8. Enjoying the moment. Life is a gift and a miracle and I try to keep this in mind and enjoy each moment by staying present—even when I am doing everyday, mundane tasks. I turn my attention and connect with spirit throughout the day.
9. Witness/Observe. When I have a negative thought or feeling, I stop and “observe” the thought or feeling. I simply witness the thought by saying to myself, “oh, there is the fear,” or “there is the self-judgment.” Usually at the core of these thoughts is an old pattern or irrational belief. Sometimes I will forgive myself for the judgment and then reframe the old belief by replacing it with a new truth. The idea is that just by observing something and bringing it into your awareness it will transform.
10. Listen. I find that listening more and talking less connects me to my self and opens me up to more deeply experiencing the moment.
11. Bless my food. I give thanks for my food or ask that my food be filled with a healthy, loving energy. Most of the time I try to eat mindfully and slowly- focusing on the tastes, textures, colors and beauty of my food.
12. Appreciate the person in front of me. This is captured for me in the Yoga practice of Namaste- the acknowledgment of the spirit/soul in another person. Even amidst the busyness of the day and the many quick interactions, I try to pause long enough to actually take someone in.
13.Thy will be done. This is an affirmation that I use as a way to welcome a larger vision for any situation. To me it means that I am asking that spirit guide and flow through me and inspire me and move me moment to moment so I may be the most of myself and my potential in loving service for the highest and greatest good of all concerned.
14.Breathing. I find taking a few slow deep breaths throughout the day clears my head and literally helps things flow.
15.Silence. It is easy to fill our minds and days from when we wake up until we go to bed. Usually most of our doings are pre-planned. The problem with this is that we need space and silence to create an opening for inspiration, for guidance and for something new to happen. The silence gives space for the universe to provide in extraordinary ways that we could not have imagined.
16. “Non-judgment. I remind myself that we really do not know why things happen the way they do and it really doesn’t matter. I try not to attach any judgment—good or bad—to how things unfold, but simply accept and experience. Whoever said “don’t sweat the small stuff and it is all small stuff” is so accurate!” I keep this in mind.

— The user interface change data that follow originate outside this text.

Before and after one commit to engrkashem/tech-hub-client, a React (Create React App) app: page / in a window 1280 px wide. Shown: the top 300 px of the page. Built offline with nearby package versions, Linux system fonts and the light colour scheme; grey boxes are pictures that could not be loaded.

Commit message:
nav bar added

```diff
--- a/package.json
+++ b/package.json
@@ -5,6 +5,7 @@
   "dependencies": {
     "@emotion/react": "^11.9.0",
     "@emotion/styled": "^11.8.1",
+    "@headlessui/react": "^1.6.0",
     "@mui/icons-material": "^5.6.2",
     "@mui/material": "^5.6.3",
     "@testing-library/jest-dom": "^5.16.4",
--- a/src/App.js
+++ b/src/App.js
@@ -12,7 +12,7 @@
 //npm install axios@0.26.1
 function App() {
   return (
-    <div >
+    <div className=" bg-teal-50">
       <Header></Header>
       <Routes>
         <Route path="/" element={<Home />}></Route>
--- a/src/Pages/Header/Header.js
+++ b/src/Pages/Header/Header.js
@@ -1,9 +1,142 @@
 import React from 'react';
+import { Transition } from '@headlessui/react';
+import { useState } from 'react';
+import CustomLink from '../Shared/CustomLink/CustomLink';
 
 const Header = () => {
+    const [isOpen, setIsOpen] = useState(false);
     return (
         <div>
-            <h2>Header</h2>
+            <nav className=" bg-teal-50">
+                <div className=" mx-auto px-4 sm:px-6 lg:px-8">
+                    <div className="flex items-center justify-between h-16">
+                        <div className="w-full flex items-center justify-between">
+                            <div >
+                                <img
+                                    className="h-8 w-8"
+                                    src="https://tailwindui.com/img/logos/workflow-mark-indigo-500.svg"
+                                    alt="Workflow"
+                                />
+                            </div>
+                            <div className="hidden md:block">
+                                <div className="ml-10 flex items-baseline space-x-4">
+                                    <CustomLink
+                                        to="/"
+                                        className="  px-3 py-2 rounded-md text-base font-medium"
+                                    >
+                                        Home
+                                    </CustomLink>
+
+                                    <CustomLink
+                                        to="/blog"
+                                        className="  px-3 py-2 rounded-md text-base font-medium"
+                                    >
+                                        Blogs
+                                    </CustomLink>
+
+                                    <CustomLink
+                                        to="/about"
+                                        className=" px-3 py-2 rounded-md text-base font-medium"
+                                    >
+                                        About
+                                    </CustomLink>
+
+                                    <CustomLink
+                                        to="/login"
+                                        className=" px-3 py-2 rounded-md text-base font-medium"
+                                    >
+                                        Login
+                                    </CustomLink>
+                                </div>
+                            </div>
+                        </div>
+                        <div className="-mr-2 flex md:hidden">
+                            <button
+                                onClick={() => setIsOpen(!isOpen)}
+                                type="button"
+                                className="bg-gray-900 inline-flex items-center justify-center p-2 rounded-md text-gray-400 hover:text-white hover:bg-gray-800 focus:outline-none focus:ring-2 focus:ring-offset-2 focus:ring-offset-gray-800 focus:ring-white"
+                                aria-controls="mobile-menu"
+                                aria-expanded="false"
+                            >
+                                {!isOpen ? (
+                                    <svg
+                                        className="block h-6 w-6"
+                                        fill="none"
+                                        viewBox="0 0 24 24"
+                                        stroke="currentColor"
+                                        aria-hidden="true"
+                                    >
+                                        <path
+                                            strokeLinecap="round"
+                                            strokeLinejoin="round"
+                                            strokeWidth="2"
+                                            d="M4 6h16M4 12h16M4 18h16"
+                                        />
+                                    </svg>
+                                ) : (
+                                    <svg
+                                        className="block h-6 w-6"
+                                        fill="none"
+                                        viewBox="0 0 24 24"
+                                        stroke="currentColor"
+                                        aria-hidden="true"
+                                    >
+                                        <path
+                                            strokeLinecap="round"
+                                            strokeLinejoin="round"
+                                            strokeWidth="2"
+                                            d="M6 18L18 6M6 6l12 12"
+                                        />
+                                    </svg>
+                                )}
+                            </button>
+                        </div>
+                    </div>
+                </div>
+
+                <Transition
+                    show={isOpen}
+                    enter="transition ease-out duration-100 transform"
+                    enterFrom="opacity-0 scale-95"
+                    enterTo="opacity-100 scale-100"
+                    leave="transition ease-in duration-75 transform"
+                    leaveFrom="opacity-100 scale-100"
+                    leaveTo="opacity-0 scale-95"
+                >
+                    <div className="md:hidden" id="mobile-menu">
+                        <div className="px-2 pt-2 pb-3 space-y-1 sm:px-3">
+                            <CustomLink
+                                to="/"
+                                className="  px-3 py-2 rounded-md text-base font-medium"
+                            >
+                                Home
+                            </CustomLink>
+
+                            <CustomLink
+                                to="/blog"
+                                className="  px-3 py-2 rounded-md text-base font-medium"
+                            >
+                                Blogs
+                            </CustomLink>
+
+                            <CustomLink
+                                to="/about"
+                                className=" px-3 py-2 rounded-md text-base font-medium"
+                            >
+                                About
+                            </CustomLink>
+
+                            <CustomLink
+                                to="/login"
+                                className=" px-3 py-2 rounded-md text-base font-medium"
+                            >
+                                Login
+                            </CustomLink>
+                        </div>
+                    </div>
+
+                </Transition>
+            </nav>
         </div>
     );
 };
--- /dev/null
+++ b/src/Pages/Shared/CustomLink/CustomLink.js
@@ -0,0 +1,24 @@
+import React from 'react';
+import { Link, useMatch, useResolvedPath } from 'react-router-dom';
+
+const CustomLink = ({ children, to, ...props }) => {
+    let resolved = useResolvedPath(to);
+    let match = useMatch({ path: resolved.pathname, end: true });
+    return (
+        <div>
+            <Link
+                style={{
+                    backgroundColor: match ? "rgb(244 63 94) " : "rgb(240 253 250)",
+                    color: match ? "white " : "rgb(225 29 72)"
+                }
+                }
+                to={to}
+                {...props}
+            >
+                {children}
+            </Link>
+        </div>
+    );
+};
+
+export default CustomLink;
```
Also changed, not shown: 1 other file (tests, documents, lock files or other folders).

17. Choose Love. I read somewhere that the most important question to ask yourself in each moment is “what would love do?” I suppose this really sums it up! Enough said.
Every moment where you bring intention (purpose) and consciousness (awareness) may be a spiritual practice—even sorting through the mail, cooking, cleaning, and working. As Reverend Michael at Agape says, “we get to a point where life fits around our spiritual practices, rather than fitting spiritual practice into our lives.” When we bring ourselves fully to each present moment, our life is the practice.